[Exercise details]:
The pictures do not belong in the copy. Restate all of the records word for word.

[Given entries]:

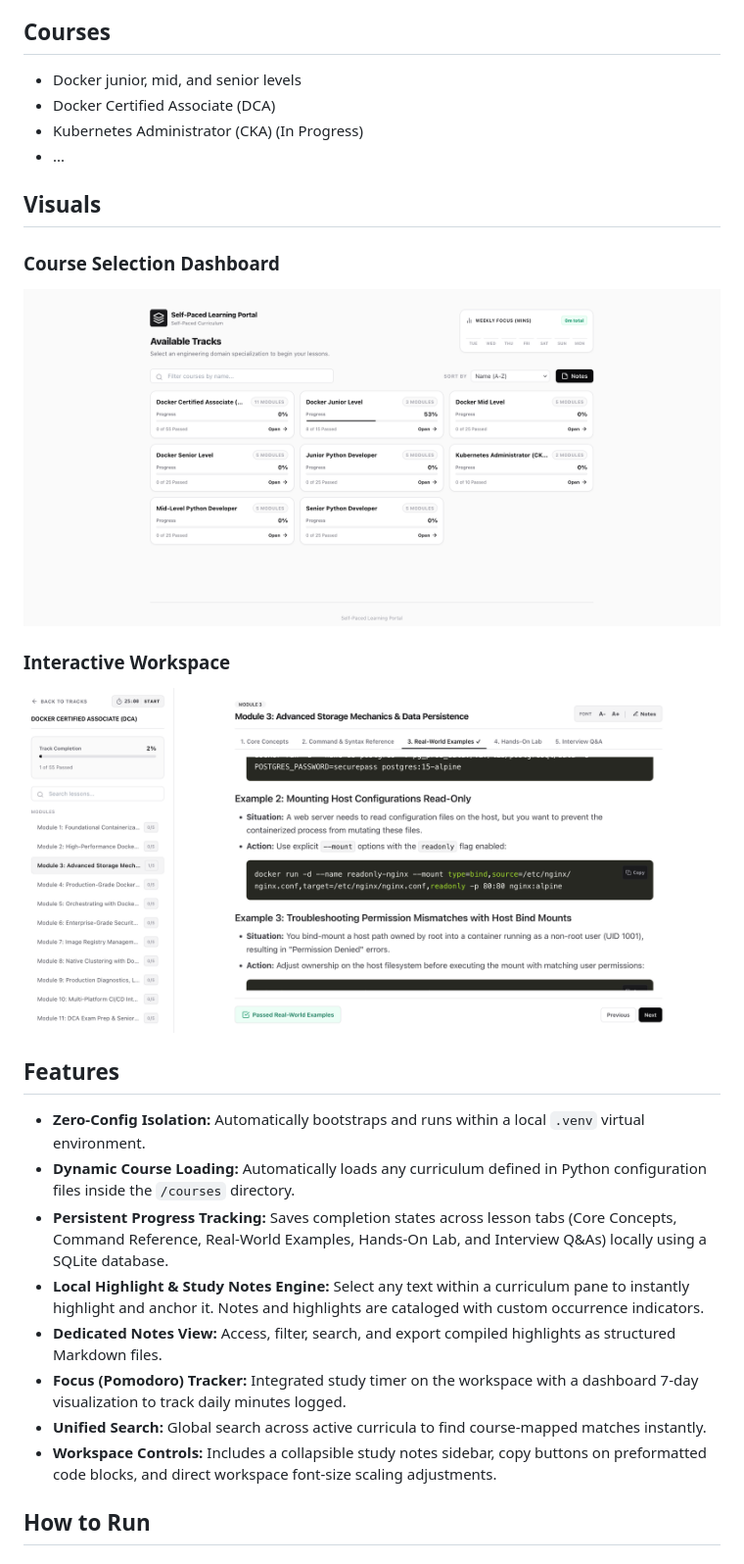
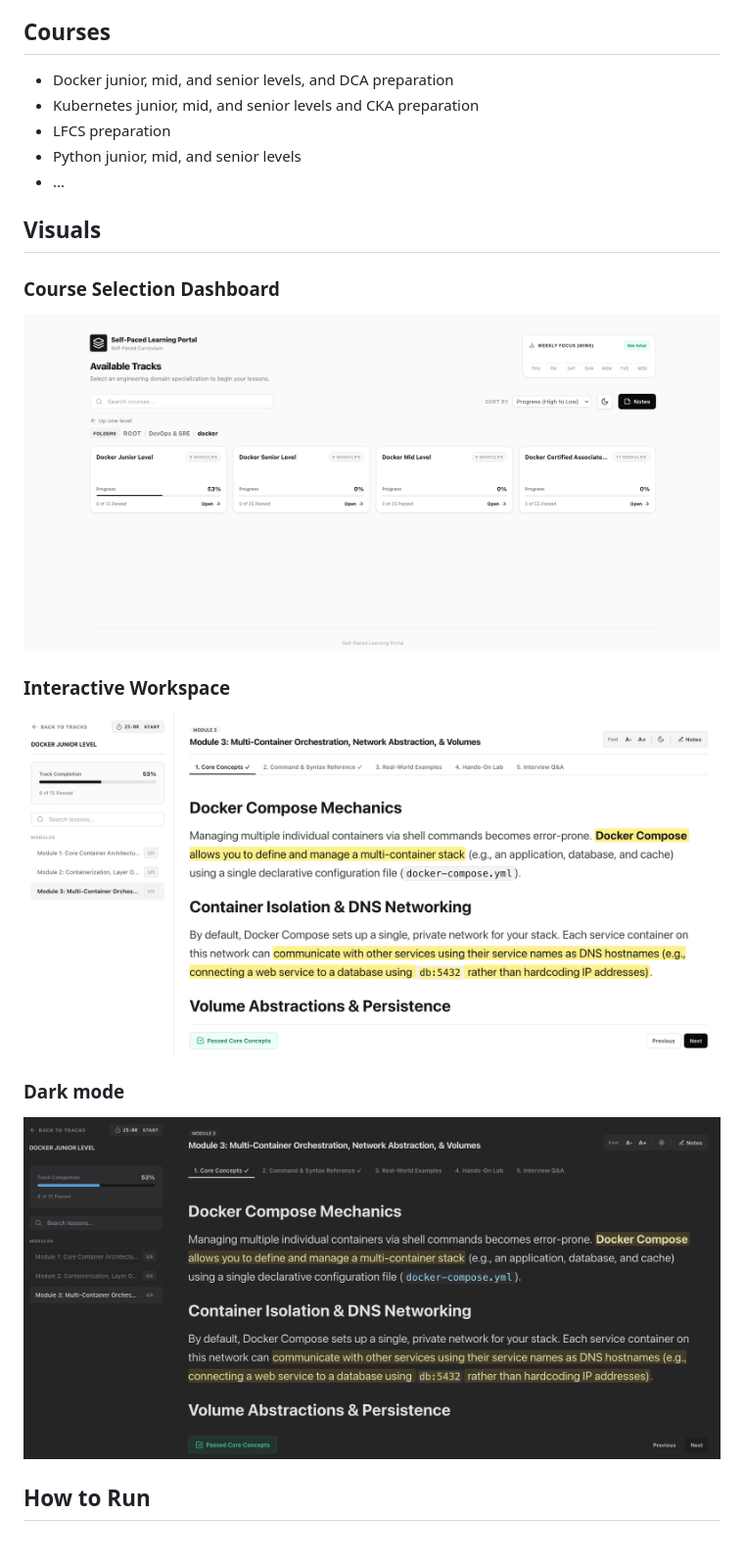
Before and after one commit to s06a/self-paced-learning-portal, a Markdown page: README.md, the part around one of its changes. Shown at 98% size. Rendered like a GitHub page; pictures changed too: docs/images/darkmode.png (added), docs/images/dashboard.png, docs/images/workspace.png.

```diff
--- a/README.md
+++ b/README.md
@@ -3,9 +3,10 @@
 A lightweight, self-hosted learning portal for self-paced study in DevOps, SRE, and software development.
 
 ## Courses
-- Docker junior, mid, and senior levels
-- Docker Certified Associate (DCA)
-- Kubernetes Administrator (CKA) (In Progress)
+- Docker junior, mid, and senior levels, and DCA preparation
+- Kubernetes junior, mid, and senior levels and CKA preparation
+- LFCS preparation
+- Python junior, mid, and senior levels
 - ...
 
 ## Visuals
@@ -16,16 +17,8 @@ A lightweight, self-hosted learning portal for self-paced study in DevOps, SRE,
 ### Interactive Workspace
 ![Interactive Workspace](docs/images/workspace.png)
 
-## Features
-
-* **Zero-Config Isolation:** Automatically bootstraps and runs within a local `.venv` virtual environment.
-* **Dynamic Course Loading:** Automatically loads any curriculum defined in Python configuration files inside the `/courses` directory.
-* **Persistent Progress Tracking:** Saves completion states across lesson tabs (Core Concepts, Command Reference, Real-World Examples, Hands-On Lab, and Interview Q&As) locally using a SQLite database.
-* **Local Highlight & Study Notes Engine:** Select any text within a curriculum pane to instantly highlight and anchor it. Notes and highlights are cataloged with custom occurrence indicators.
-* **Dedicated Notes View:** Access, filter, search, and export compiled highlights as structured Markdown files.
-* **Focus (Pomodoro) Tracker:** Integrated study timer on the workspace with a dashboard 7-day visualization to track daily minutes logged.
-* **Unified Search:** Global search across active curricula to find course-mapped matches instantly.
-* **Workspace Controls:** Includes a collapsible study notes sidebar, copy buttons on preformatted code blocks, and direct workspace font-size scaling adjustments.
+### Dark mode
+![Interactive Workspace](docs/images/darkmode.png)
 
 ## How to Run
 
```
Also changed, not shown: other parts of README.md (+10 -7 lines).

[Solution for this task]:
Before and after one commit to s06a/self-paced-learning-portal, a Markdown page: README.md, the part around one of its changes. Shown at 98% size. Rendered like a GitHub page; pictures changed too: docs/images/darkmode.png (added), docs/images/dashboard.png, docs/images/workspace.png.

```diff
--- a/README.md
+++ b/README.md
@@ -3,9 +3,10 @@
 A lightweight, self-hosted learning portal for self-paced study in DevOps, SRE, and software development.
 
 ## Courses
-- Docker junior, mid, and senior levels
-- Docker Certified Associate (DCA)
-- Kubernetes Administrator (CKA) (In Progress)
+- Docker junior, mid, and senior levels, and DCA preparation
+- Kubernetes junior, mid, and senior levels and CKA preparation
+- LFCS preparation
+- Python junior, mid, and senior levels
 - ...
 
 ## Visuals
@@ -16,16 +17,8 @@ A lightweight, self-hosted learning portal for self-paced study in DevOps, SRE,
 ### Interactive Workspace
 ![Interactive Workspace](docs/images/workspace.png)
 
-## Features
-
-* **Zero-Config Isolation:** Automatically bootstraps and runs within a local `.venv` virtual environment.
-* **Dynamic Course Loading:** Automatically loads any curriculum defined in Python configuration files inside the `/courses` directory.
-* **Persistent Progress Tracking:** Saves completion states across lesson tabs (Core Concepts, Command Reference, Real-World Examples, Hands-On Lab, and Interview Q&As) locally using a SQLite database.
-* **Local Highlight & Study Notes Engine:** Select any text within a curriculum pane to instantly highlight and anchor it. Notes and highlights are cataloged with custom occurrence indicators.
-* **Dedicated Notes View:** Access, filter, search, and export compiled highlights as structured Markdown files.
-* **Focus (Pomodoro) Tracker:** Integrated study timer on the workspace with a dashboard 7-day visualization to track daily minutes logged.
-* **Unified Search:** Global search across active curricula to find course-mapped matches instantly.
-* **Workspace Controls:** Includes a collapsible study notes sidebar, copy buttons on preformatted code blocks, and direct workspace font-size scaling adjustments.
+### Dark mode
+![Interactive Workspace](docs/images/darkmode.png)
 
 ## How to Run
 
```
Also changed, not shown: other parts of README.md (+10 -7 lines).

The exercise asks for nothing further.